- DATA -
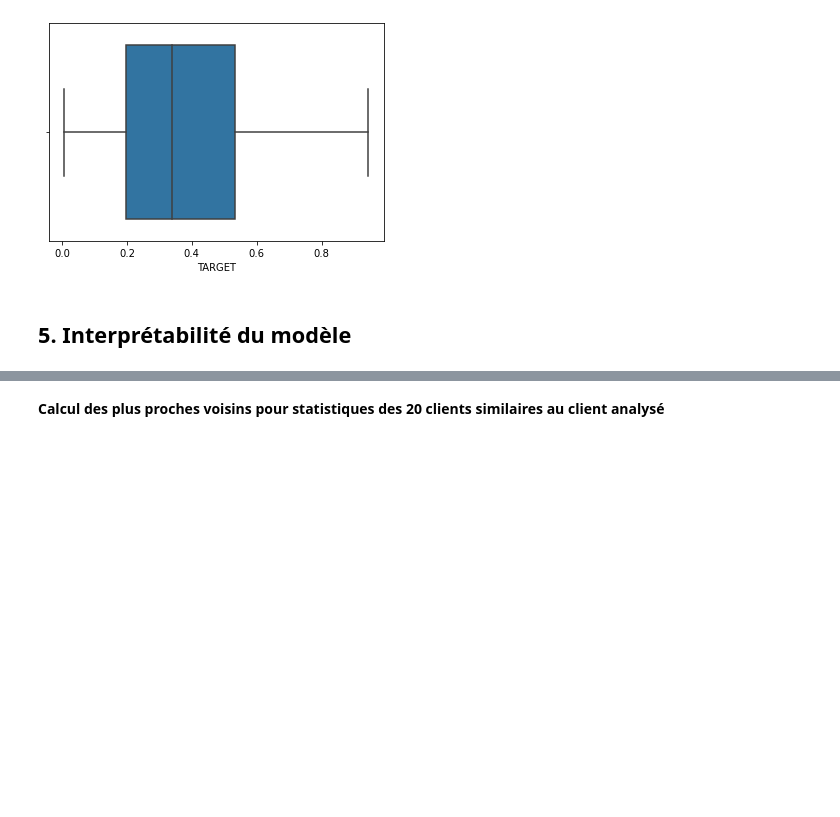
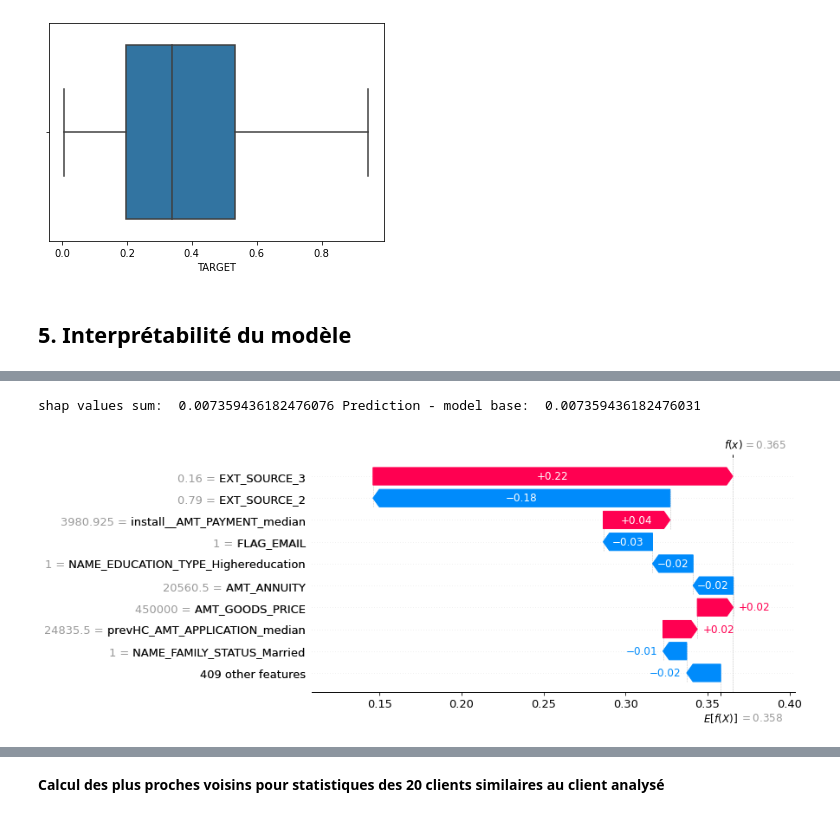
Before and after one commit to arbarbeiro/P7_Modele_de_scoring, a Jupyter notebook: P7_01_modelisation.ipynb, the cells around one changed output, grey strips where cells are left out. Saved outputs shown, nothing was run; the diff lists cells and outputs as text; code cells hidden in the pictures; blank space fills up the shorter version.

```diff
--- a/P7_01_modelisation.ipynb
+++ b/P7_01_modelisation.ipynb
@@ -1430,2 +1430,0 @@ import shap
-# %%
-shap_values = shap.TreeExplainer(clf).shap_values(X_train)
@@ -1446,0 +1482,34 @@ shap.summary_plot(shap_values[1::], X_train, plot_type="bar") #only default clas
+# %%
+def shap_transform_scale(shap_values, expected_value, model_prediction):
+    #applying the inverse logit to the base value to have probab instead of log-odds
+    expected_value_transformed = expit(expected_value)
+    # distance in log-odds space
+    original_explanation_distance = np.sum(shap_values)
+    #distance in probability space
+    distance_to_explain = model_prediction - expected_value_transformed
+    #distance_coefficient (ratio between both distances) to then convert
+    distance_coefficient = original_explanation_distance / distance_to_explain
+    #Transforming the original shapley values to probab space
+    shap_values_transformed = shap_values / distance_coefficient
+
+    return shap_values_transformed, expected_value_transformed
+# %%
+# local explanation for 1st customer - how we get from base output to individual's model prediction
+
+shap_values_trans, expected_value_trans = shap_transform_scale(shap_values_test[0],
+                                                               expected_value=explainer.expected_value[1],
+                                                               model_prediction=df_test.iloc[0]['TARGET'])
+
+# sum all features contribution (shapley valeus) = difference between this prediction and the model's base output (mean of preditions over train set)
+print('shap values sum: ',shap_values_trans.sum(), 'Prediction - model base: ', df_test.iloc[0]['TARGET'] - expected_value_trans)
+
+shap.plots._waterfall.waterfall_legacy(expected_value_trans, shap_values_trans,
+                                       df_test.iloc[:,1:-2].values.reshape(-1),
+                                       feature_names=df_test.iloc[:,1:-2].columns,
+                                       max_display=10, show=False)
+
+plt.gcf().set_size_inches((10,5))
+# plt.savefig('data/output/local_shap_plot.png', bbox_inches ='tight', dpi=300)
+# %% [output]
+shap values sum:  0.007359436182476076 Prediction - model base:  0.007359436182476031
+[figure, added]
```
Also changed, not shown: parts of 19 cells of this notebook.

- WORK INSTRUCTIONS -
Your copy of the entries must be exact and must contain no pictures.

- ANSWER SECTION -
Before and after one commit to arbarbeiro/P7_Modele_de_scoring, a Jupyter notebook: P7_01_modelisation.ipynb, the cells around one changed output, grey strips where cells are left out. Saved outputs shown, nothing was run; the diff lists cells and outputs as text; code cells hidden in the pictures; blank space fills up the shorter version.

```diff
--- a/P7_01_modelisation.ipynb
+++ b/P7_01_modelisation.ipynb
@@ -1430,2 +1430,0 @@ import shap
-# %%
-shap_values = shap.TreeExplainer(clf).shap_values(X_train)
@@ -1446,0 +1482,34 @@ shap.summary_plot(shap_values[1::], X_train, plot_type="bar") #only default clas
+# %%
+def shap_transform_scale(shap_values, expected_value, model_prediction):
+    #applying the inverse logit to the base value to have probab instead of log-odds
+    expected_value_transformed = expit(expected_value)
+    # distance in log-odds space
+    original_explanation_distance = np.sum(shap_values)
+    #distance in probability space
+    distance_to_explain = model_prediction - expected_value_transformed
+    #distance_coefficient (ratio between both distances) to then convert
+    distance_coefficient = original_explanation_distance / distance_to_explain
+    #Transforming the original shapley values to probab space
+    shap_values_transformed = shap_values / distance_coefficient
+
+    return shap_values_transformed, expected_value_transformed
+# %%
+# local explanation for 1st customer - how we get from base output to individual's model prediction
+
+shap_values_trans, expected_value_trans = shap_transform_scale(shap_values_test[0],
+                                                               expected_value=explainer.expected_value[1],
+                                                               model_prediction=df_test.iloc[0]['TARGET'])
+
+# sum all features contribution (shapley valeus) = difference between this prediction and the model's base output (mean of preditions over train set)
+print('shap values sum: ',shap_values_trans.sum(), 'Prediction - model base: ', df_test.iloc[0]['TARGET'] - expected_value_trans)
+
+shap.plots._waterfall.waterfall_legacy(expected_value_trans, shap_values_trans,
+                                       df_test.iloc[:,1:-2].values.reshape(-1),
+                                       feature_names=df_test.iloc[:,1:-2].columns,
+                                       max_display=10, show=False)
+
+plt.gcf().set_size_inches((10,5))
+# plt.savefig('data/output/local_shap_plot.png', bbox_inches ='tight', dpi=300)
+# %% [output]
+shap values sum:  0.007359436182476076 Prediction - model base:  0.007359436182476031
+[figure, added]
```
Also changed, not shown: parts of 19 cells of this notebook.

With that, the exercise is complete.